Look at each line of the listing. Copy those that hold the string "Before".

*****

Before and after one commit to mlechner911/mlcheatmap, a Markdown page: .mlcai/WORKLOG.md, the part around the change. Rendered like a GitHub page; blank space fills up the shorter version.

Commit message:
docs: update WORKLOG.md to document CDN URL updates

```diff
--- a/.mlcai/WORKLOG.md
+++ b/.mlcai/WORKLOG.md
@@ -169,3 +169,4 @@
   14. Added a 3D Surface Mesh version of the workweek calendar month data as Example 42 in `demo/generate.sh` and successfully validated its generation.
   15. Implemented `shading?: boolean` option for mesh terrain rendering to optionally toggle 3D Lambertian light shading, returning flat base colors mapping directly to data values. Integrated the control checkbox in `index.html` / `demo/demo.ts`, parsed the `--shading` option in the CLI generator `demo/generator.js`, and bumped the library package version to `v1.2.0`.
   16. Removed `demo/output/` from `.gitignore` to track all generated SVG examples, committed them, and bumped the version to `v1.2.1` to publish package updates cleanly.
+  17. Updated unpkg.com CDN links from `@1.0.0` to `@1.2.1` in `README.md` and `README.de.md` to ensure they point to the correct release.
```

*****

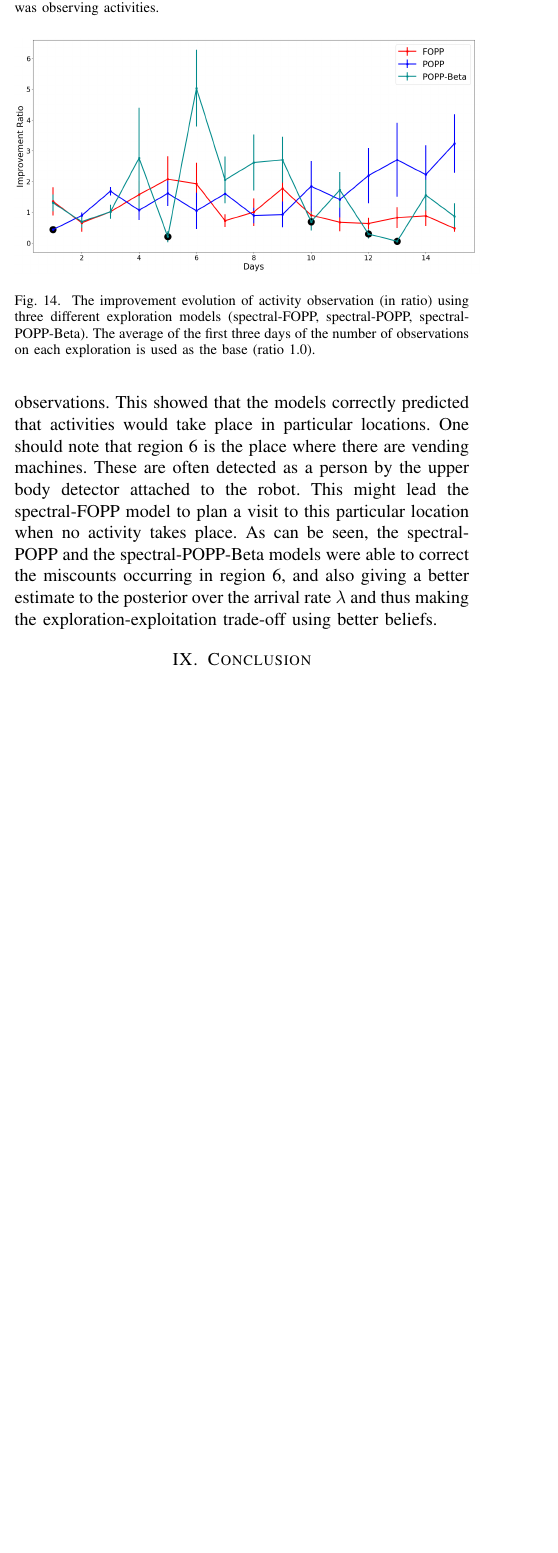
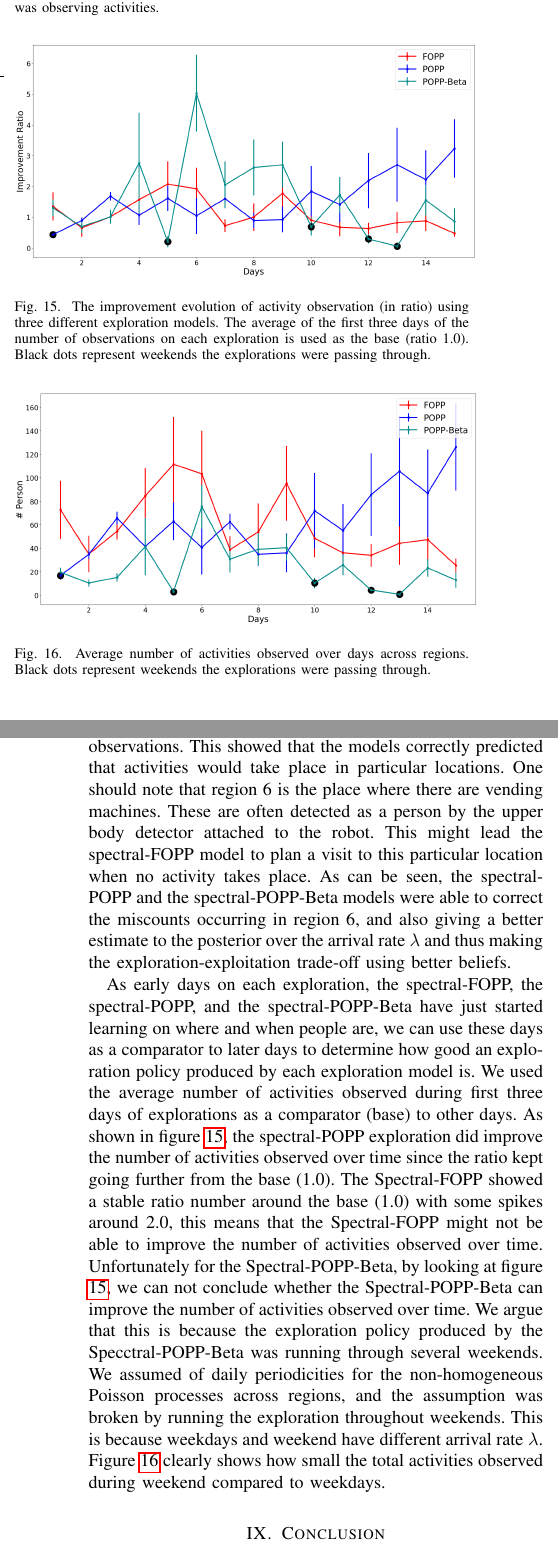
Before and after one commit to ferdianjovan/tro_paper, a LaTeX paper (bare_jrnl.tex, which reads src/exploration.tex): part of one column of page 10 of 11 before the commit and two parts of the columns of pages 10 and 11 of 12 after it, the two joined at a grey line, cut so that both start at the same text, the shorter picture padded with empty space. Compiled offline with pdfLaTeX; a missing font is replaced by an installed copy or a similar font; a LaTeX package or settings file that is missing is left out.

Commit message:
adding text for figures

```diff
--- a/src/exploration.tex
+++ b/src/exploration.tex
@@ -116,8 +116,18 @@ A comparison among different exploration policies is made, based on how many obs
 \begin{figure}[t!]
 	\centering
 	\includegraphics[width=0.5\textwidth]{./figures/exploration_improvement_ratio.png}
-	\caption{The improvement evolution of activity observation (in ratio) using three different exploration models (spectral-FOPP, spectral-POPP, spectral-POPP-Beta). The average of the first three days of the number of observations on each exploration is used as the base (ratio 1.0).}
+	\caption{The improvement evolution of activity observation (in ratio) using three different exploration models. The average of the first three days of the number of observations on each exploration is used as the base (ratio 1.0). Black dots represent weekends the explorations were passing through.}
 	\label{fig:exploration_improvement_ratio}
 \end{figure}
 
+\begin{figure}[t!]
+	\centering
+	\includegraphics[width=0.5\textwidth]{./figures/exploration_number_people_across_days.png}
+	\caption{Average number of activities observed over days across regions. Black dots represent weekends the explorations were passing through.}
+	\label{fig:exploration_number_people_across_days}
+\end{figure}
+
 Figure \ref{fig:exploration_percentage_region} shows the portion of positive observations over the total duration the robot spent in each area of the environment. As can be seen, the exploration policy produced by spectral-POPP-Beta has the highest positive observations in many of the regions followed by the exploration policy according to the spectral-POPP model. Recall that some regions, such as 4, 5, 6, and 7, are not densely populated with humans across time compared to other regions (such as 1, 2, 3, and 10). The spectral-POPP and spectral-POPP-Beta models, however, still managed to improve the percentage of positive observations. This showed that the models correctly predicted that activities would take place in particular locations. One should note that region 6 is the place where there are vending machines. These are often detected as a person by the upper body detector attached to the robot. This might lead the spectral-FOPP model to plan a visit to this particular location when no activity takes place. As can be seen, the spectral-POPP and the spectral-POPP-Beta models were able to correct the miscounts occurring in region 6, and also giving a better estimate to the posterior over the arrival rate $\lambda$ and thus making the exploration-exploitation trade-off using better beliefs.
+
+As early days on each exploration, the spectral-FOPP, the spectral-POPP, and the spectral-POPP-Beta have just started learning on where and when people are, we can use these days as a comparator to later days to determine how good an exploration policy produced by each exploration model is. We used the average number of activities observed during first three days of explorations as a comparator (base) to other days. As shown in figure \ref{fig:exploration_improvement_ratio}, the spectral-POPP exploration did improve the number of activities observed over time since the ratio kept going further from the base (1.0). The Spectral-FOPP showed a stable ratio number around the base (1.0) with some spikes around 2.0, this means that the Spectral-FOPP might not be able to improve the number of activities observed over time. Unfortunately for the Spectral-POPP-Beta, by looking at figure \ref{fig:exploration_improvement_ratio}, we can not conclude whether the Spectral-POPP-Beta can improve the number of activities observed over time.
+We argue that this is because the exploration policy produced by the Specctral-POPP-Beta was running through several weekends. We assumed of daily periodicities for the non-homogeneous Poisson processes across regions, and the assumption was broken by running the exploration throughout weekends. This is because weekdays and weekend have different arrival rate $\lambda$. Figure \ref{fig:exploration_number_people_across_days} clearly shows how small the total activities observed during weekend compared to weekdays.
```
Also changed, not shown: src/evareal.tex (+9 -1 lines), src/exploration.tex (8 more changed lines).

*****

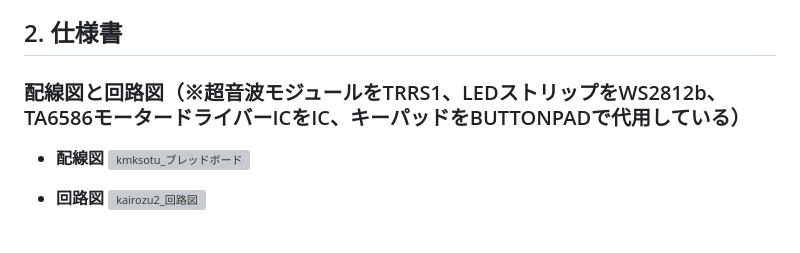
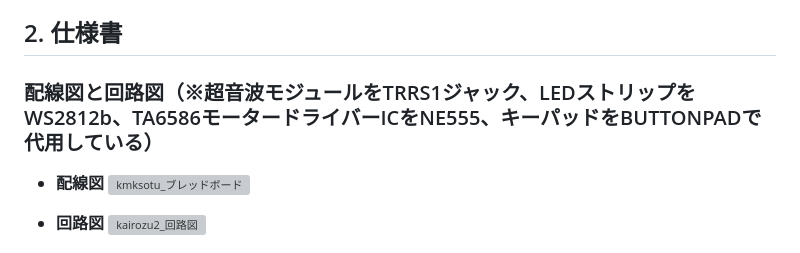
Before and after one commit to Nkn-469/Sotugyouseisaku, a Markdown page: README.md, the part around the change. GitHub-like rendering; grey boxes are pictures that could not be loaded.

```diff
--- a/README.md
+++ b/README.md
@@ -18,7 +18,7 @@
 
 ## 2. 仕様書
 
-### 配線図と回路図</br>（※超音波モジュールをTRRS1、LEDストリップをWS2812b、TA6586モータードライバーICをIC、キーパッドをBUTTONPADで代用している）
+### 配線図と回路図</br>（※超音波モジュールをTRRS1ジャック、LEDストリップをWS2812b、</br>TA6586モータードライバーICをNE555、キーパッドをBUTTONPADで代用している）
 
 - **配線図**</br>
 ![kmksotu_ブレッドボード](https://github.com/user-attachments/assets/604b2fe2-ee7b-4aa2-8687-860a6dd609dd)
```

*****

# WRITTEN SOLUTION
Before and after one commit to mlechner911/mlcheatmap, a Markdown page: .mlcai/WORKLOG.md, the part around the change. Rendered like a GitHub page; blank space fills up the shorter version.
Before and after one commit to ferdianjovan/tro_paper, a LaTeX paper (bare_jrnl.tex, which reads src/exploration.tex): part of one column of page 10 of 11 before the commit and two parts of the columns of pages 10 and 11 of 12 after it, the two joined at a grey line, cut so that both start at the same text, the shorter picture padded with empty space. Compiled offline with pdfLaTeX; a missing font is replaced by an installed copy or a similar font; a LaTeX package or settings file that is missing is left out.
Before and after one commit to Nkn-469/Sotugyouseisaku, a Markdown page: README.md, the part around the change. GitHub-like rendering; grey boxes are pictures that could not be loaded.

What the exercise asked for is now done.